Fighters from the separatist Southern Transitional Council gather at the site of two suicide car bombings that targeted the headquarters of an anti-terror unit the day before, in the southern Yemeni port of Aden. (AFP)
Updated 25 February 2018
0

Mother, 3 children die of wounds from Daesh-claimed Yemen attack

ADEN: A mother and three of her children have died of their wounds from a double suicide bombing in Yemen’s port city of Aden, medical sources said Sunday, raising the death toll to 12.
The family was among seven people who succumbed to wounds sustained in Saturday’s attack, which was claimed by Daesh.
Five other people, including security officers and a child, were killed on the spot when two suicide car bombings hit the headquarters of an anti-terror unit on a beach near the Tawahi district of Aden.
Daesh claimed the attack through its propaganda arm Amaq.
The bombings come after deadly clashes in Aden last month in which southern separatists seized much of the strategic coastal city from Yemen’s Saudi-backed government.
During the chaos in Yemen over the past few years, Daesh has repeatedly attacked Aden, where the government is based, claiming hundreds of victims and mainly targeting government forces.


Pro-Turkey Syria rebels accept Idlib deal, albeit cautiously

Updated 3 min 53 sec ago
0

Pro-Turkey Syria rebels accept Idlib deal, albeit cautiously

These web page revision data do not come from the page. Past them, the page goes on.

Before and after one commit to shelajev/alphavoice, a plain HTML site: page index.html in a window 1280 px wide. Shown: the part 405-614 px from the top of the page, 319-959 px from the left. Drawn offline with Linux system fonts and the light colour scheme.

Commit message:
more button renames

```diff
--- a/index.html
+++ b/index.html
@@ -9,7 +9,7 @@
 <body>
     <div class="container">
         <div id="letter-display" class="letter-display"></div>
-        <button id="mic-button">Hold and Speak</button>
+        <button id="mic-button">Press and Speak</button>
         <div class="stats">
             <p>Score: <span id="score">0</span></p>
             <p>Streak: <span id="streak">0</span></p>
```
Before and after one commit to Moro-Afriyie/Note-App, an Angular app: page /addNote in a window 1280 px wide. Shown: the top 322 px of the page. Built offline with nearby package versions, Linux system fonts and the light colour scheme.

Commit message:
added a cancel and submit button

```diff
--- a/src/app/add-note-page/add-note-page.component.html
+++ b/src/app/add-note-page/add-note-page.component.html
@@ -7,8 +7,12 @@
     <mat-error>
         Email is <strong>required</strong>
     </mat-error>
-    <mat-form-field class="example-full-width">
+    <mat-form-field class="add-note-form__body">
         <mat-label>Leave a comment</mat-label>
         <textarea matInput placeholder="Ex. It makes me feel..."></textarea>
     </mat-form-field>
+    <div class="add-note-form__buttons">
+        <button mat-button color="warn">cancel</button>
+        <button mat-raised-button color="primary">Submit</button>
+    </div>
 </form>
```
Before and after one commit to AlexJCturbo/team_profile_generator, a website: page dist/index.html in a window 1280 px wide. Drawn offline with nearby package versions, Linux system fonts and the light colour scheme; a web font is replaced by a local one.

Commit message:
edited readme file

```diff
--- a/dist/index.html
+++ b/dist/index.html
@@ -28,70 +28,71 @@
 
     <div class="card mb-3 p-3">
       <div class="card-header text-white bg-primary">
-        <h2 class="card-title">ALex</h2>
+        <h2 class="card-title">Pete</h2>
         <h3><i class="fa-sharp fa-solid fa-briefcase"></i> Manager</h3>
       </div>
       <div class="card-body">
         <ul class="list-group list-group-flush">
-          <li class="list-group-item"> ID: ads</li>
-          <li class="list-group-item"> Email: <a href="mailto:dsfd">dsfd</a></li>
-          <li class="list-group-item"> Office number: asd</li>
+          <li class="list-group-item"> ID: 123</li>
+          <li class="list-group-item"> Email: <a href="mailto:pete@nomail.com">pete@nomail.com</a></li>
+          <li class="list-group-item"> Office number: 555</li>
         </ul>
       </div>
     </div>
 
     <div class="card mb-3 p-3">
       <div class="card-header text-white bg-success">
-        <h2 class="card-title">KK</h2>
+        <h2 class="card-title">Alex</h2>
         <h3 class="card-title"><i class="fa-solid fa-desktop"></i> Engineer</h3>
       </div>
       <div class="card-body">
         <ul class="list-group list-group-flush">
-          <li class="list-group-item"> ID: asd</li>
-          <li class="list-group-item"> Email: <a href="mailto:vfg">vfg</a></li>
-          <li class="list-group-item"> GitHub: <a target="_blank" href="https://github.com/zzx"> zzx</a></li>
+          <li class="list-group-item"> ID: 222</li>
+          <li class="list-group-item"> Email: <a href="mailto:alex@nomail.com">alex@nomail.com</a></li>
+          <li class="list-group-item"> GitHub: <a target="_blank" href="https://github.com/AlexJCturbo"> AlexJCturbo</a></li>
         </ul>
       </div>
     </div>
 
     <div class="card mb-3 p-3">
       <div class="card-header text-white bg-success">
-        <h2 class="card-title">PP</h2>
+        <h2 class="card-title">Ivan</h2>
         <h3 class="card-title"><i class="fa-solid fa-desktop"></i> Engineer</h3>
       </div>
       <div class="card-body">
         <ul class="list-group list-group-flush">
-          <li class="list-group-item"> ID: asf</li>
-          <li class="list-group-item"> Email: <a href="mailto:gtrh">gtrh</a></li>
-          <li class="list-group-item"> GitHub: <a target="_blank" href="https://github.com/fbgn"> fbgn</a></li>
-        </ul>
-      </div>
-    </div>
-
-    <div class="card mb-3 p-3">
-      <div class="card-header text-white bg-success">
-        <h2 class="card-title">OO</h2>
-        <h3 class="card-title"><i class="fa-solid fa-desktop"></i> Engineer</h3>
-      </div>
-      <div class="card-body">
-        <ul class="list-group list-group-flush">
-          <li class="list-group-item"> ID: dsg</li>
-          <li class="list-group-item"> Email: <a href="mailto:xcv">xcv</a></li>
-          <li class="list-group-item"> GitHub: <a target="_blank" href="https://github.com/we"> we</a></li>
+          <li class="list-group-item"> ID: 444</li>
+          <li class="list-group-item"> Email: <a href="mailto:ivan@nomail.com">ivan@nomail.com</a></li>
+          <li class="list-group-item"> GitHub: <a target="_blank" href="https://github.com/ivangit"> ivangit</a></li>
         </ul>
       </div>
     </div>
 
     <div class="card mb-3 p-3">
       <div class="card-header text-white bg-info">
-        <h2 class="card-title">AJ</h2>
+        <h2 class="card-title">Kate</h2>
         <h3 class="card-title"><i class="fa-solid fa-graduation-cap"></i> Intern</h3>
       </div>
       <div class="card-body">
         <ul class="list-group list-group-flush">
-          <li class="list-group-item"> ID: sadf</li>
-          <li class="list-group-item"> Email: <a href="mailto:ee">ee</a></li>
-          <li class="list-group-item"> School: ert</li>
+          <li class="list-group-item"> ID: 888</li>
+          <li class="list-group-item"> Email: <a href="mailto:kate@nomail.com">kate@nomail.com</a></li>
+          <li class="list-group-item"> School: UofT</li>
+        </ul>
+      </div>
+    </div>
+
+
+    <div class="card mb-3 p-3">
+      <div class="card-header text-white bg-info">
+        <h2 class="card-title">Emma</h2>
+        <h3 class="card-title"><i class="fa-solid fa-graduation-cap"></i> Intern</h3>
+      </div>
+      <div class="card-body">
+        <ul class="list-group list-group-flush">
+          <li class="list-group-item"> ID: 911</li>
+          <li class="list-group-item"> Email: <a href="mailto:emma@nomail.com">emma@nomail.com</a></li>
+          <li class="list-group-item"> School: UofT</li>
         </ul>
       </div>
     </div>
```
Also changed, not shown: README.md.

  • The National Liberation Front rebel alliance accepts deal reached or Idlib, but says they remain on their guard
  • Syria’s war has killed more than 360,000 people and displaced millions from their homes since erupting in 2011
BEIRUT: Pro-Turkey rebels have cautiously accepted a Moscow-Ankara deal to prevent a Russia-backed regime attack on Syria’s last major opposition bastion of Idlib, while a small militant group has rejected it.
The dominant force in the northwestern region bordering Turkey, the Hayat Tahrir Al-Sham (HTS) alliance led by militants of Syria’s former Al-Qaeda affiliate, had on Sunday however still not responded.
Late Saturday, the National Liberation Front (NLF) rebel alliance in a statement accepted the deal reached on Monday for Idlib, but said they remained on their guard.
They announced “our full cooperation with our Turkish ally in helping to make a success their efforts to spare civilians from the afflictions of war.”
“But we will stay alert to any betrayal by the Russians, the regime or the Iranians,” the NLF warned, fearing the agreement to be “temporary.”
“We will not abandon our weapons, our land or our revolution” against the Russia- and Iran-backed forces of President Bashar Assad, the rebels said.
Also on Saturday, in a statement circulated on social media, the Al-Qaeda-linked Hurras Al-Deen rejected the agreement reached in the Russian resort of Sochi.
“We at the Hurras Al-Deen organization again announce our rejection of these conspiracies,” it said.
Monday’s agreement provides for a U-shaped buffer zone 15 to 20 kilometers (9 to 12 miles) wide to be set up around Idlib.
Under the deal, all factions in the planned demilitarized zone must hand over their heavy weapons by October 10, and radical groups must withdraw by October 15.
Both the extremist Hurras Al-Deen and NLF rebels are present inside this planned buffer area, the Syrian Observatory for Human Rights says.
But the dominant HTS alliance is also widely present, according to the Britain-based monitor.
The militant-led group — which controls more than half of the Idlib region — has not officially responded to the agreement.
But its propaganda agency Ebaa has cast doubt on Turkey’s motivations.
In August, HTS leader Abu Mohamed Al-Jolani warned opposition factions in Idlib against handing over their weapons.
Syria’s war has killed more than 360,000 people and displaced millions from their homes since erupting in 2011 with the brutal repression of anti-Assad protests.